---------- Source material

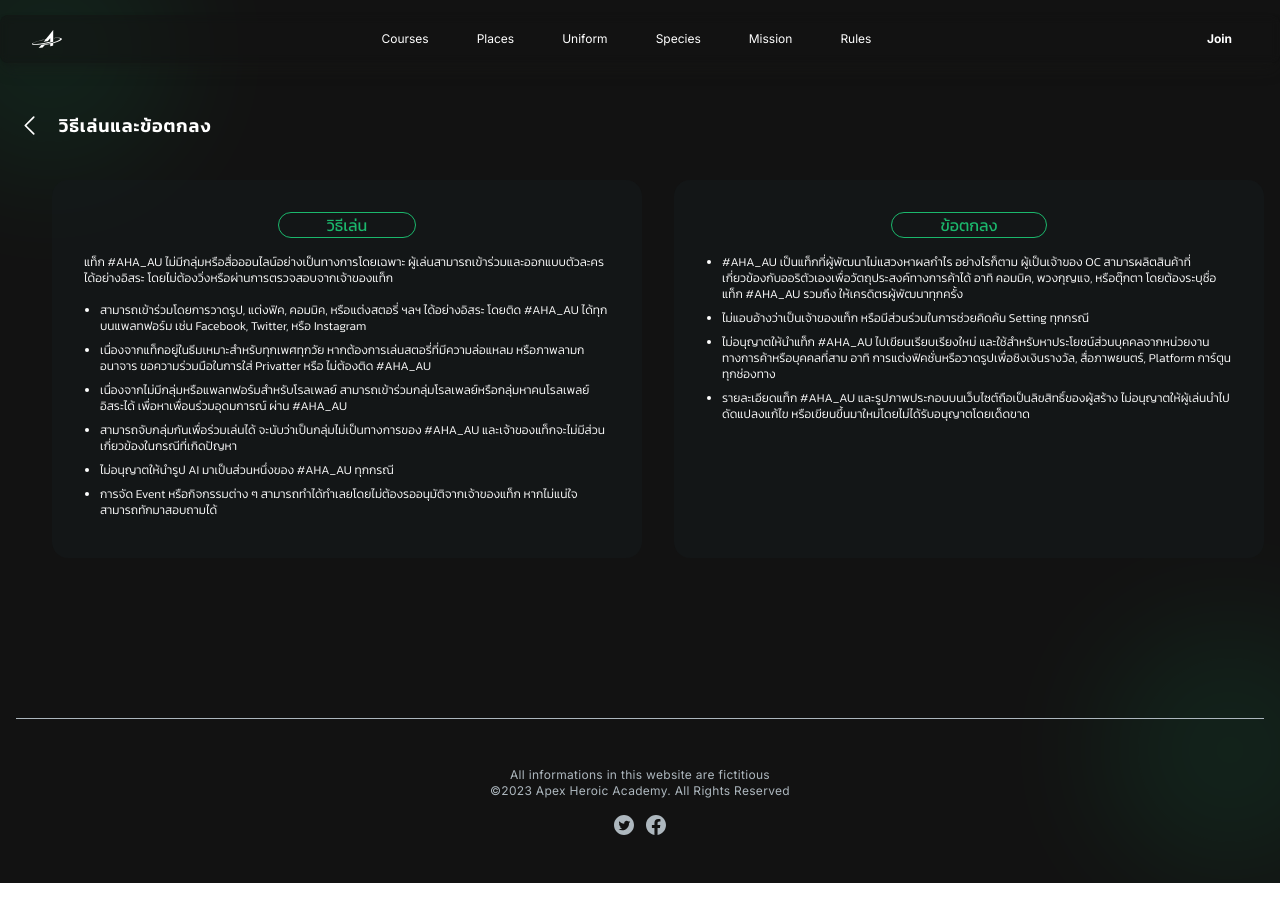
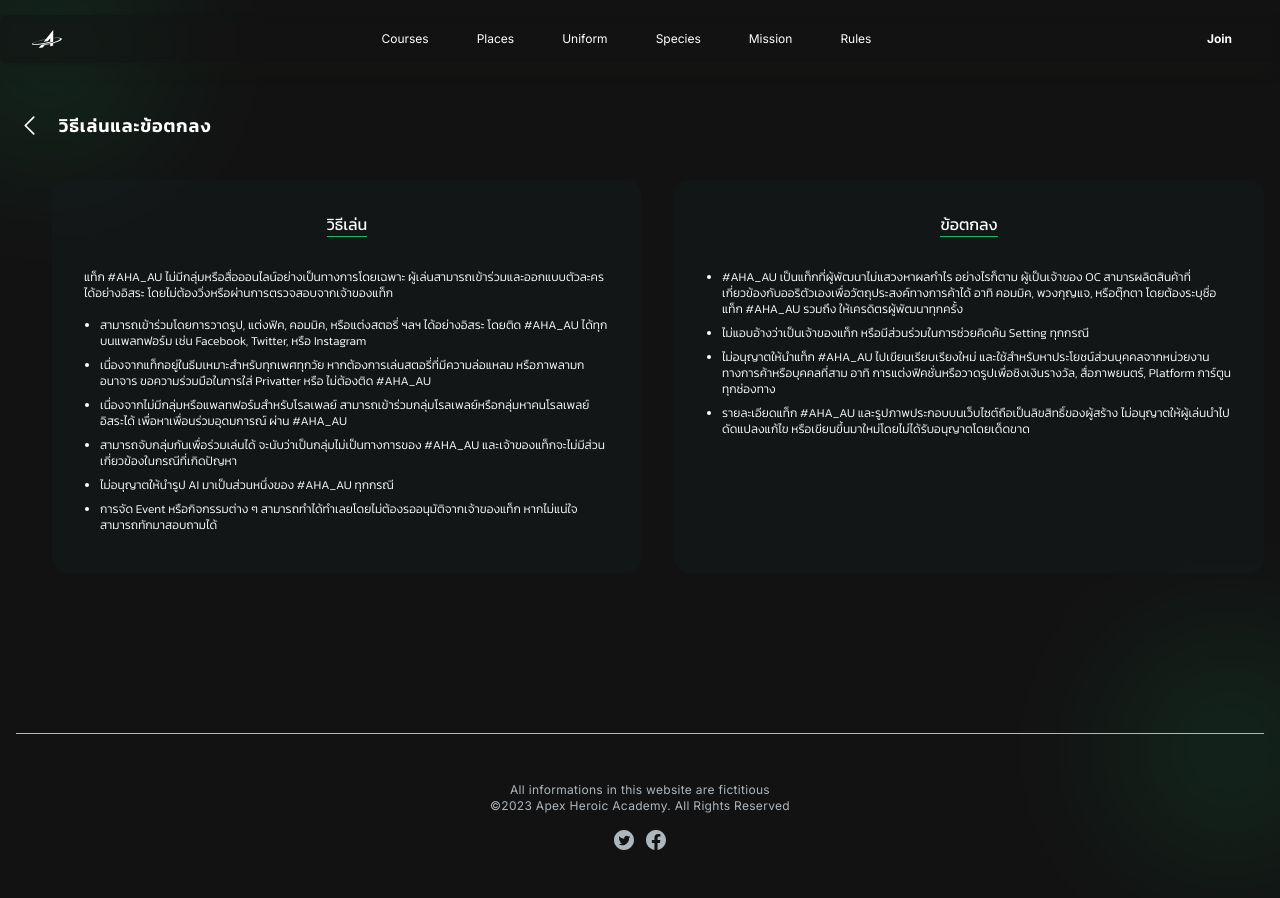
Before and after one commit to SutheeraP/AHA_AU, a Next.js app in the folder aha_au/: page /join/terms in a window 1280 px wide. Built offline with nearby package versions, Linux system fonts and the light colour scheme.

Commit message:
update terms

```diff
--- a/aha_au/src/app/join/terms/page.js
+++ b/aha_au/src/app/join/terms/page.js
@@ -24,7 +24,7 @@ export default function page() {
       <div className="grid md:grid-cols-2 gap-20 md:gap-8">
         <div className="md:bg-darklight-200 md:p-8 rounded-[1rem]">
           <div className="flex justify-center">
-            <div className="text-primary border-primary border w-fit text-center px-12 font-normal rounded-full mb-4">
+            <div className="border-primary border-b w-fit text-left md:text-center font-normal mb-8">
               วิธีเล่น
             </div>
           </div>
@@ -47,7 +47,7 @@ export default function page() {
 
         <div className="md:bg-darklight-200 md:p-8 rounded-[1rem]">
           <div className="flex justify-center">
-            <div className="text-primary border-primary border w-fit text-center px-12 font-normal rounded-full mb-4">
+            <div className="border-primary border-b w-fit text-left md:text-center font-normal mb-8">
               ข้อตกลง
             </div>
           </div>
```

--------------------

What is required: Exact copies of the entries above are needed, with every picture removed.

Written response:
Before and after one commit to SutheeraP/AHA_AU, a Next.js app in the folder aha_au/: page /join/terms in a window 1280 px wide. Built offline with nearby package versions, Linux system fonts and the light colour scheme.

Commit message:
update terms

```diff
--- a/aha_au/src/app/join/terms/page.js
+++ b/aha_au/src/app/join/terms/page.js
@@ -24,7 +24,7 @@ export default function page() {
       <div className="grid md:grid-cols-2 gap-20 md:gap-8">
         <div className="md:bg-darklight-200 md:p-8 rounded-[1rem]">
           <div className="flex justify-center">
-            <div className="text-primary border-primary border w-fit text-center px-12 font-normal rounded-full mb-4">
+            <div className="border-primary border-b w-fit text-left md:text-center font-normal mb-8">
               วิธีเล่น
             </div>
           </div>
@@ -47,7 +47,7 @@ export default function page() {
 
         <div className="md:bg-darklight-200 md:p-8 rounded-[1rem]">
           <div className="flex justify-center">
-            <div className="text-primary border-primary border w-fit text-center px-12 font-normal rounded-full mb-4">
+            <div className="border-primary border-b w-fit text-left md:text-center font-normal mb-8">
               ข้อตกลง
             </div>
           </div>
```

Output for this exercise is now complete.